Task goal
Please return each record exactly as it stands.
________________
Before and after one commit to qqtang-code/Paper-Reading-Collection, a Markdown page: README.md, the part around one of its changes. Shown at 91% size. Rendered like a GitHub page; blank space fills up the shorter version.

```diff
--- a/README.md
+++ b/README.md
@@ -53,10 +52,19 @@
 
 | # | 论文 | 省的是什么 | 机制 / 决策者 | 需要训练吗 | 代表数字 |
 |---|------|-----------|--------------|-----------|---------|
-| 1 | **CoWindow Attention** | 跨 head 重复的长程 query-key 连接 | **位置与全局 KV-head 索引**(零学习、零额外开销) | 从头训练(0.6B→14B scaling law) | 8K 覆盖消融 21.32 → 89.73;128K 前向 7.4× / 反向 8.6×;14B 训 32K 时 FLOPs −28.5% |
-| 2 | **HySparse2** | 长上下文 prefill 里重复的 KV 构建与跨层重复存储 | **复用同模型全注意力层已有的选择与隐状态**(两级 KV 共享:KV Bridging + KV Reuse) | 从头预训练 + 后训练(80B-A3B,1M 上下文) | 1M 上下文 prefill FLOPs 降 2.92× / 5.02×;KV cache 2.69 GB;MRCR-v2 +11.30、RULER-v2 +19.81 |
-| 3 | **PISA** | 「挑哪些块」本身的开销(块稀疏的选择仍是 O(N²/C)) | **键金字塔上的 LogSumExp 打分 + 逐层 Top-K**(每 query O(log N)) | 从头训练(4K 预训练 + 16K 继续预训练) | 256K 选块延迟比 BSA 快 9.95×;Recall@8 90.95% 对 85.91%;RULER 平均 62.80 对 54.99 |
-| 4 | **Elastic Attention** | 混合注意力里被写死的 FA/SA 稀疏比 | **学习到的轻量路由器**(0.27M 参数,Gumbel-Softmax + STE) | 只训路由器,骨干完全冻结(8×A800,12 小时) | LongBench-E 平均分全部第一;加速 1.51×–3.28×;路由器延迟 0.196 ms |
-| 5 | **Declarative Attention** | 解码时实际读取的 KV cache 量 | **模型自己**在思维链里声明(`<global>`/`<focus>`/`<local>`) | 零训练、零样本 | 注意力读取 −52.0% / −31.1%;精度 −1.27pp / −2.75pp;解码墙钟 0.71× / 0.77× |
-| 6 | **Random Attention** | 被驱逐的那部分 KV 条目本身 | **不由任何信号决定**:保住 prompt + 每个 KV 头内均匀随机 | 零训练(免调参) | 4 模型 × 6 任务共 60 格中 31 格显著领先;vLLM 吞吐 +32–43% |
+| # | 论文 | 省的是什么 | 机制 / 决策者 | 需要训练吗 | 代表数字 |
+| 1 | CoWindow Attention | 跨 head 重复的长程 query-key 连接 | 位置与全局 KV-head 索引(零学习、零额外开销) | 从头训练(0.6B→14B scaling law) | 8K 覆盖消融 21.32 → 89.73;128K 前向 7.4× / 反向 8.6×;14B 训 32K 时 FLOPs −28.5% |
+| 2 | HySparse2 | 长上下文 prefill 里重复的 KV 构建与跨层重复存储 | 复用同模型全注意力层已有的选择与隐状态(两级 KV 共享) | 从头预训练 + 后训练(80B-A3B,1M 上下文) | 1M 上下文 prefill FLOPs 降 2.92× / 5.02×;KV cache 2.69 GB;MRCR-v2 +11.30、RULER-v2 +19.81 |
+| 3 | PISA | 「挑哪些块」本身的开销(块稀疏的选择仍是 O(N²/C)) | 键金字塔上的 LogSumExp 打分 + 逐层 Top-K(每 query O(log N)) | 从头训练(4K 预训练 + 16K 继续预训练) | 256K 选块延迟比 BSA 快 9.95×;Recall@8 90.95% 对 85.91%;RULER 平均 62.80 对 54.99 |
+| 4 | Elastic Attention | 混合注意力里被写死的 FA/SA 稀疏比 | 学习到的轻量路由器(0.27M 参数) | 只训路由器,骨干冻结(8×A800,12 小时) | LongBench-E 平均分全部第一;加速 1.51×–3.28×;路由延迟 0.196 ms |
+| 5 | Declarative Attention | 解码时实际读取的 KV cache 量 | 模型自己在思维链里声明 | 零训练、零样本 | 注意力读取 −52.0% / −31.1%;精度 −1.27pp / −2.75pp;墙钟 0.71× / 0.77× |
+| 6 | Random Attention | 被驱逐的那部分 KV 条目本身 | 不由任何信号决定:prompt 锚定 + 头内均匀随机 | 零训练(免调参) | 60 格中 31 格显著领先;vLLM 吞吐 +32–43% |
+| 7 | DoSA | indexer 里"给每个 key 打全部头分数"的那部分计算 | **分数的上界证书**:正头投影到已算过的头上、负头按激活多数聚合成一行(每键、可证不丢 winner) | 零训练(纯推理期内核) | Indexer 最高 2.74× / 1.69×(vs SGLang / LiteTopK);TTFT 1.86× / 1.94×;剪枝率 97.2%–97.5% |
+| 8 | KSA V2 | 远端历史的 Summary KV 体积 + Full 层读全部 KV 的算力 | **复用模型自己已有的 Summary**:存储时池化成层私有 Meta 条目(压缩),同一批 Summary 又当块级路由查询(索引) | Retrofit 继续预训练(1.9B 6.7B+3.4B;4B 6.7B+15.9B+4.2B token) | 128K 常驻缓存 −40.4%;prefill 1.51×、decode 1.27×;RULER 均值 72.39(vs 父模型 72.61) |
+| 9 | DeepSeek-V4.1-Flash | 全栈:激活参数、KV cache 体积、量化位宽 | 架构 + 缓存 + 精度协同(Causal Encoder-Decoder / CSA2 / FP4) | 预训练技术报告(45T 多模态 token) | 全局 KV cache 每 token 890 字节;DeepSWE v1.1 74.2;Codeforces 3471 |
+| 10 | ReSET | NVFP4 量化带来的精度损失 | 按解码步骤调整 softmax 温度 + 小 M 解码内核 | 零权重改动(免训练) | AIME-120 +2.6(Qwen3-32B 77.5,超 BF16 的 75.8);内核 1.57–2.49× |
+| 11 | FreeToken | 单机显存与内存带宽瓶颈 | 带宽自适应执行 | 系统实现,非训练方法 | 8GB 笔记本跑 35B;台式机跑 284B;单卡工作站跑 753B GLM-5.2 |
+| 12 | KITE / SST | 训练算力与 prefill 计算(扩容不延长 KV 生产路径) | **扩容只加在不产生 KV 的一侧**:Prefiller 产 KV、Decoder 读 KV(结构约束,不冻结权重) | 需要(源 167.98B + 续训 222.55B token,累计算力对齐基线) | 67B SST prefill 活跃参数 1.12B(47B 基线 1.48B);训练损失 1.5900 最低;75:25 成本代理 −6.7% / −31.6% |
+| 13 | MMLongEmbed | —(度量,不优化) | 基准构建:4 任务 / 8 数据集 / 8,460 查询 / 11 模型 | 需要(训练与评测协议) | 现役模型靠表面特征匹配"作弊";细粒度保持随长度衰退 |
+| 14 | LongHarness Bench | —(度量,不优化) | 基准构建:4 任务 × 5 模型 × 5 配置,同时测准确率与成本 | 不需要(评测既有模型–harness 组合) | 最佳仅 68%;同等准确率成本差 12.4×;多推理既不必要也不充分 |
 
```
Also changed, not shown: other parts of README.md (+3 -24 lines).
________________
Written solution
Before and after one commit to qqtang-code/Paper-Reading-Collection, a Markdown page: README.md, the part around one of its changes. Shown at 91% size. Rendered like a GitHub page; blank space fills up the shorter version.

```diff
--- a/README.md
+++ b/README.md
@@ -53,10 +52,19 @@
 
 | # | 论文 | 省的是什么 | 机制 / 决策者 | 需要训练吗 | 代表数字 |
 |---|------|-----------|--------------|-----------|---------|
-| 1 | **CoWindow Attention** | 跨 head 重复的长程 query-key 连接 | **位置与全局 KV-head 索引**(零学习、零额外开销) | 从头训练(0.6B→14B scaling law) | 8K 覆盖消融 21.32 → 89.73;128K 前向 7.4× / 反向 8.6×;14B 训 32K 时 FLOPs −28.5% |
-| 2 | **HySparse2** | 长上下文 prefill 里重复的 KV 构建与跨层重复存储 | **复用同模型全注意力层已有的选择与隐状态**(两级 KV 共享:KV Bridging + KV Reuse) | 从头预训练 + 后训练(80B-A3B,1M 上下文) | 1M 上下文 prefill FLOPs 降 2.92× / 5.02×;KV cache 2.69 GB;MRCR-v2 +11.30、RULER-v2 +19.81 |
-| 3 | **PISA** | 「挑哪些块」本身的开销(块稀疏的选择仍是 O(N²/C)) | **键金字塔上的 LogSumExp 打分 + 逐层 Top-K**(每 query O(log N)) | 从头训练(4K 预训练 + 16K 继续预训练) | 256K 选块延迟比 BSA 快 9.95×;Recall@8 90.95% 对 85.91%;RULER 平均 62.80 对 54.99 |
-| 4 | **Elastic Attention** | 混合注意力里被写死的 FA/SA 稀疏比 | **学习到的轻量路由器**(0.27M 参数,Gumbel-Softmax + STE) | 只训路由器,骨干完全冻结(8×A800,12 小时) | LongBench-E 平均分全部第一;加速 1.51×–3.28×;路由器延迟 0.196 ms |
-| 5 | **Declarative Attention** | 解码时实际读取的 KV cache 量 | **模型自己**在思维链里声明(`<global>`/`<focus>`/`<local>`) | 零训练、零样本 | 注意力读取 −52.0% / −31.1%;精度 −1.27pp / −2.75pp;解码墙钟 0.71× / 0.77× |
-| 6 | **Random Attention** | 被驱逐的那部分 KV 条目本身 | **不由任何信号决定**:保住 prompt + 每个 KV 头内均匀随机 | 零训练(免调参) | 4 模型 × 6 任务共 60 格中 31 格显著领先;vLLM 吞吐 +32–43% |
+| # | 论文 | 省的是什么 | 机制 / 决策者 | 需要训练吗 | 代表数字 |
+| 1 | CoWindow Attention | 跨 head 重复的长程 query-key 连接 | 位置与全局 KV-head 索引(零学习、零额外开销) | 从头训练(0.6B→14B scaling law) | 8K 覆盖消融 21.32 → 89.73;128K 前向 7.4× / 反向 8.6×;14B 训 32K 时 FLOPs −28.5% |
+| 2 | HySparse2 | 长上下文 prefill 里重复的 KV 构建与跨层重复存储 | 复用同模型全注意力层已有的选择与隐状态(两级 KV 共享) | 从头预训练 + 后训练(80B-A3B,1M 上下文) | 1M 上下文 prefill FLOPs 降 2.92× / 5.02×;KV cache 2.69 GB;MRCR-v2 +11.30、RULER-v2 +19.81 |
+| 3 | PISA | 「挑哪些块」本身的开销(块稀疏的选择仍是 O(N²/C)) | 键金字塔上的 LogSumExp 打分 + 逐层 Top-K(每 query O(log N)) | 从头训练(4K 预训练 + 16K 继续预训练) | 256K 选块延迟比 BSA 快 9.95×;Recall@8 90.95% 对 85.91%;RULER 平均 62.80 对 54.99 |
+| 4 | Elastic Attention | 混合注意力里被写死的 FA/SA 稀疏比 | 学习到的轻量路由器(0.27M 参数) | 只训路由器,骨干冻结(8×A800,12 小时) | LongBench-E 平均分全部第一;加速 1.51×–3.28×;路由延迟 0.196 ms |
+| 5 | Declarative Attention | 解码时实际读取的 KV cache 量 | 模型自己在思维链里声明 | 零训练、零样本 | 注意力读取 −52.0% / −31.1%;精度 −1.27pp / −2.75pp;墙钟 0.71× / 0.77× |
+| 6 | Random Attention | 被驱逐的那部分 KV 条目本身 | 不由任何信号决定:prompt 锚定 + 头内均匀随机 | 零训练(免调参) | 60 格中 31 格显著领先;vLLM 吞吐 +32–43% |
+| 7 | DoSA | indexer 里"给每个 key 打全部头分数"的那部分计算 | **分数的上界证书**:正头投影到已算过的头上、负头按激活多数聚合成一行(每键、可证不丢 winner) | 零训练(纯推理期内核) | Indexer 最高 2.74× / 1.69×(vs SGLang / LiteTopK);TTFT 1.86× / 1.94×;剪枝率 97.2%–97.5% |
+| 8 | KSA V2 | 远端历史的 Summary KV 体积 + Full 层读全部 KV 的算力 | **复用模型自己已有的 Summary**:存储时池化成层私有 Meta 条目(压缩),同一批 Summary 又当块级路由查询(索引) | Retrofit 继续预训练(1.9B 6.7B+3.4B;4B 6.7B+15.9B+4.2B token) | 128K 常驻缓存 −40.4%;prefill 1.51×、decode 1.27×;RULER 均值 72.39(vs 父模型 72.61) |
+| 9 | DeepSeek-V4.1-Flash | 全栈:激活参数、KV cache 体积、量化位宽 | 架构 + 缓存 + 精度协同(Causal Encoder-Decoder / CSA2 / FP4) | 预训练技术报告(45T 多模态 token) | 全局 KV cache 每 token 890 字节;DeepSWE v1.1 74.2;Codeforces 3471 |
+| 10 | ReSET | NVFP4 量化带来的精度损失 | 按解码步骤调整 softmax 温度 + 小 M 解码内核 | 零权重改动(免训练) | AIME-120 +2.6(Qwen3-32B 77.5,超 BF16 的 75.8);内核 1.57–2.49× |
+| 11 | FreeToken | 单机显存与内存带宽瓶颈 | 带宽自适应执行 | 系统实现,非训练方法 | 8GB 笔记本跑 35B;台式机跑 284B;单卡工作站跑 753B GLM-5.2 |
+| 12 | KITE / SST | 训练算力与 prefill 计算(扩容不延长 KV 生产路径) | **扩容只加在不产生 KV 的一侧**:Prefiller 产 KV、Decoder 读 KV(结构约束,不冻结权重) | 需要(源 167.98B + 续训 222.55B token,累计算力对齐基线) | 67B SST prefill 活跃参数 1.12B(47B 基线 1.48B);训练损失 1.5900 最低;75:25 成本代理 −6.7% / −31.6% |
+| 13 | MMLongEmbed | —(度量,不优化) | 基准构建:4 任务 / 8 数据集 / 8,460 查询 / 11 模型 | 需要(训练与评测协议) | 现役模型靠表面特征匹配"作弊";细粒度保持随长度衰退 |
+| 14 | LongHarness Bench | —(度量,不优化) | 基准构建:4 任务 × 5 模型 × 5 配置,同时测准确率与成本 | 不需要(评测既有模型–harness 组合) | 最佳仅 68%;同等准确率成本差 12.4×;多推理既不必要也不充分 |
 
```
Also changed, not shown: other parts of README.md (+3 -24 lines).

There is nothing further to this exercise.